What do you get when you cross Bradley Cooper with a Clive Barker horror story? The answer: 2008’s gory cult classic The Midnight Meat Train. Though a slashed theatrical release buried the film, this disturbing bloodbath has been unearthed on Paramount+.
Before Bradley Cooper broke out with The Hangover, he starred in The Midnight Meat Train, a bloody throwback slasher film.
Bradley Cooper leads The Midnight Meat Train as Leon, a photographer keen on capturing the grit of city life. After his portfolio is rejected by a high-profile gallery owner for being too safe, Leon ventures out in search of danger. Spoiler alert: he finds it.
Leon captures a brutal act of violence on a subway and becomes obsessed with tracking down a serial killer who has been enacting carnage on the late-night train for years. Leon spirals down a tunnel of mystery that slowly unravels a conspiracy that goes all the way to the bottom.
Bradley Cooper struggles to gain the support of the police and even his own girlfriend, portrayed by actress Leslie Bibb. The Midnight Meat Train speeds toward a sinister conclusion that is a must-see for horror fans.
This Bradley Cooper film is unlike any other. The Midnight Meat Train was adapted from Barker’s short story by Pet Sematary (2019) screenwriter Jeff Buhler and directed by Japanese filmmaker Ryûhei Kitamura. The result was a dark, tense, and revolting horror mystery, complete with the hyper-stylized sensibilities of 2008.
The film was originally set as the feature directorial debut of Patrick Tatopoulos, a special effects wizard and production designer who had cut his teeth on movies like Independence Day, I, Robot, and Underworld. It was scheduled to shoot in New York City in 2005.
Tatopoulos was replaced by Kitamura and, in an effort to cut costs, Bradley Cooper and the rest of the gang shot The Midnight Meat Train in the Los Angeles metro system. Production finally began in the spring of 2007.
Despite praise from fans and critics, Bradley Cooper’s performance in The Midnight Meat Train was buried by Lionsgate and never had a full theaterical release.
Lionsgate distributed the film but only opened the movie in the secondary theatrical market, limiting the release to about 100 screens. It was then quickly released on DVD, much to the filmmakers’ dismay. Clive Barker openly criticized Lionsgate’s Joe Drake for burying other films in order to venerate The Strangers, for which Drake was a producer.
Critics that saw The Midnight Meat Train generally liked it, praising the acting from Bradley Cooper, Leslie Bibb, Vinnie Jones, and the rest of the cast. The film carries a 73 percent critics score on Rotten Tomatoes on the consensus that it delivers the thrills, scares, and gore its target audience seeks.
Bradley Cooper’s Career Took Off After Midnight Meat Train

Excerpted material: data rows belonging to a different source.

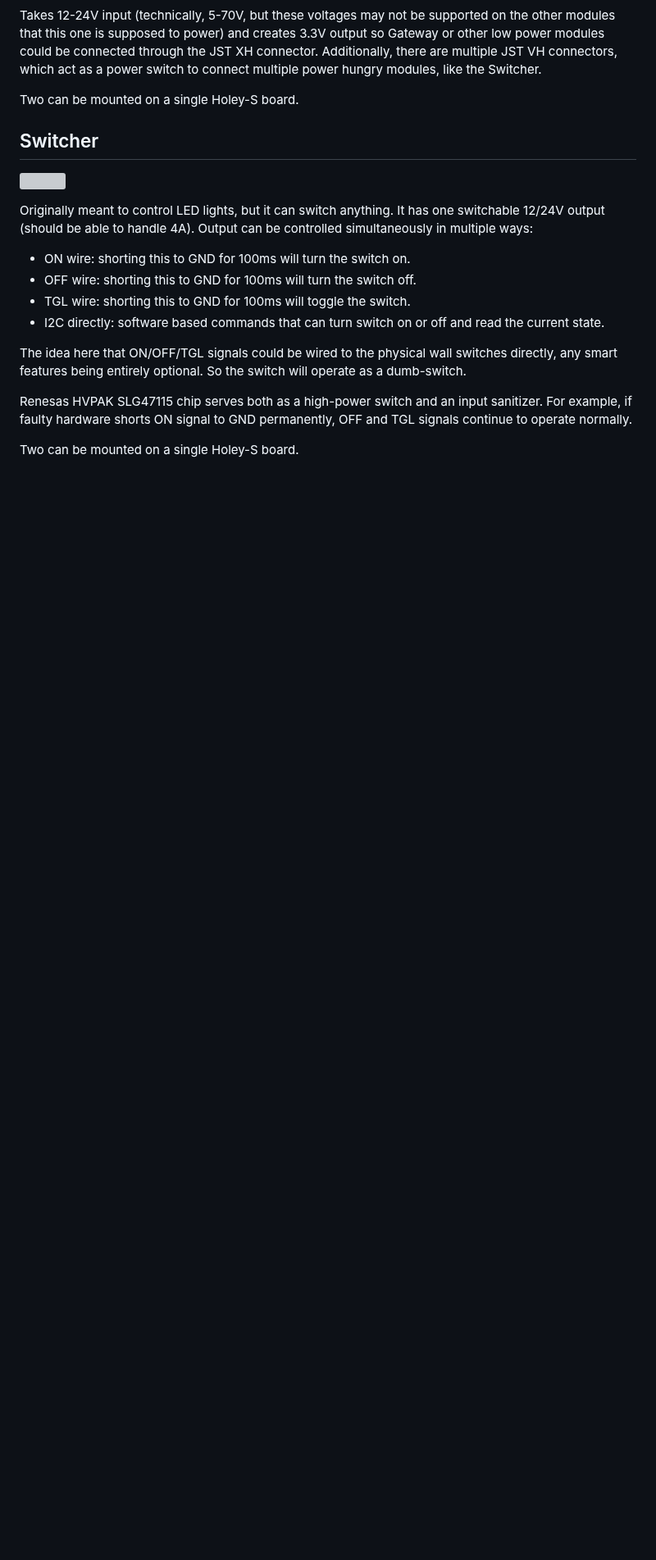
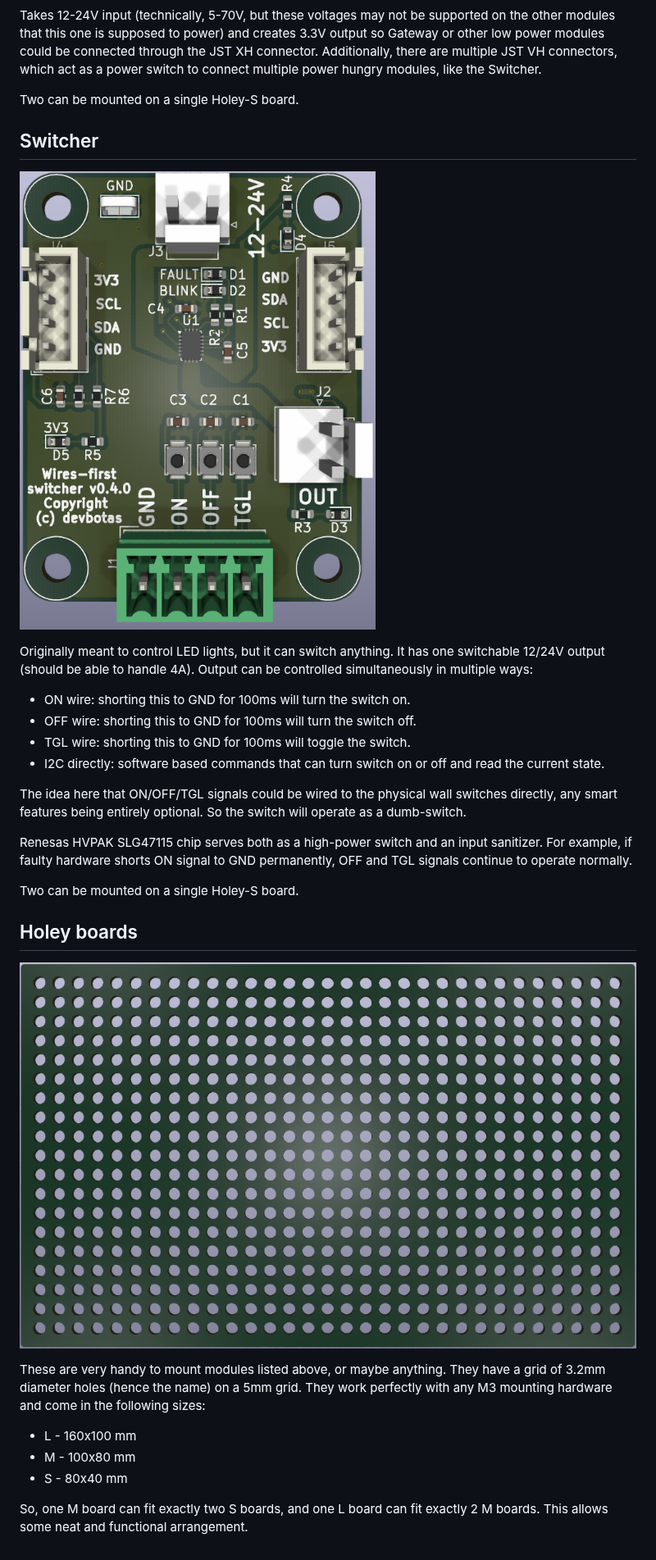
Before and after one commit to devbotas/pcb-wires-first, a Markdown page: README.md, the part around the change. Shown at 82% size. Rendered like a GitHub page; pictures changed too: assets/holey-L.png (added); blank space fills up the shorter version; grey boxes are pictures that could not be loaded.

```diff
--- a/README.md
+++ b/README.md
@@ -32,7 +32,7 @@ Two can be mounted on a single Holey-S board.
 
 ## Switcher
 
-![](assets/switcher–0.4.0.png)
+![](assets/switcher-0.4.0.png)
 
 Originally meant to control LED lights, but it can switch anything. It has one switchable 12/24V output (should be able to handle 4A). Output can be controlled simultaneously in multiple ways:
 
@@ -46,3 +46,15 @@ The idea here that ON/OFF/TGL signals could be wired to the physical wall switch
 Renesas HVPAK SLG47115 chip serves both as a high-power switch and an input sanitizer. For example, if faulty hardware shorts ON signal to GND permanently, OFF and TGL signals continue to operate normally.
 
 Two can be mounted on a single Holey-S board.
+
+## Holey boards
+
+![](assets/holey-L.png)
+
+These are very handy to mount modules listed above, or maybe anything. They have a grid of 3.2mm diameter holes (hence the name) on a 5mm grid. They work perfectly with any M3 mounting hardware and come in the following sizes:
+
+* L - 160x100 mm
+* M - 100x80 mm
+* S - 80x40 mm
+
+So, one M board can fit exactly two S boards, and one L board can fit exactly 2 M boards. This allows some neat and functional arrangement.
```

Bradley Cooper jumped from Midnight Meat Train into the following year’s breakout hit The Hangover. That film launched Cooper from a solid supporting actor to a bankable leading man. The Hangover spawned a lucrative trilogy of comedies that provided a steady stream for Cooper as he expanded his dramatic horizons.
Cooper has since led an exciting and successful career as an actor, director, and producer. His performance in 2012’s Silver Linings Playbook earned the actor his first Oscar nomination, which he followed up with nominations for his work in American Hustle, American Sniper, and A Star is Born. As a producer, his films Joker, A Star is Born, American Sniper, and Nightmare Alley were nominated for Best Picture.
Bradley Cooper’s horror background with Midnight Meat Train paired with the gnarly sensibilities of director James Gunn to bring about Rocket Raccoon in the Guardians of the Galaxy trilogy. The character may be Cooper’s most iconic, but it is easy to forget that such a high-profile actor lurks beneath the CGI surface of the lovable a-hole.
Bradley Cooper will be on both sides of the camera in his upcoming film Maestro. Directed by Cooper, the biopic chronicles the life of esteemed composer Leonard Bernstein. The film, like much of Cooper’s recent work, is billed as an awards season darling, which only makes his genre roots in The Midnight Meat Train more intriguing.
The evolution of Cooper’s career is a fascinating one, and The Midnight Meat Train is an important piece of the puzzle. It stands out among his list of comedies, dramas, and action films, and the film’s troubled release leaves it begging for discovery.
Now, 15 years after its release, fans of Bradley Cooper can head to Paramount+ and ride The Midnight Meat Train all the way to the end of the bloody line.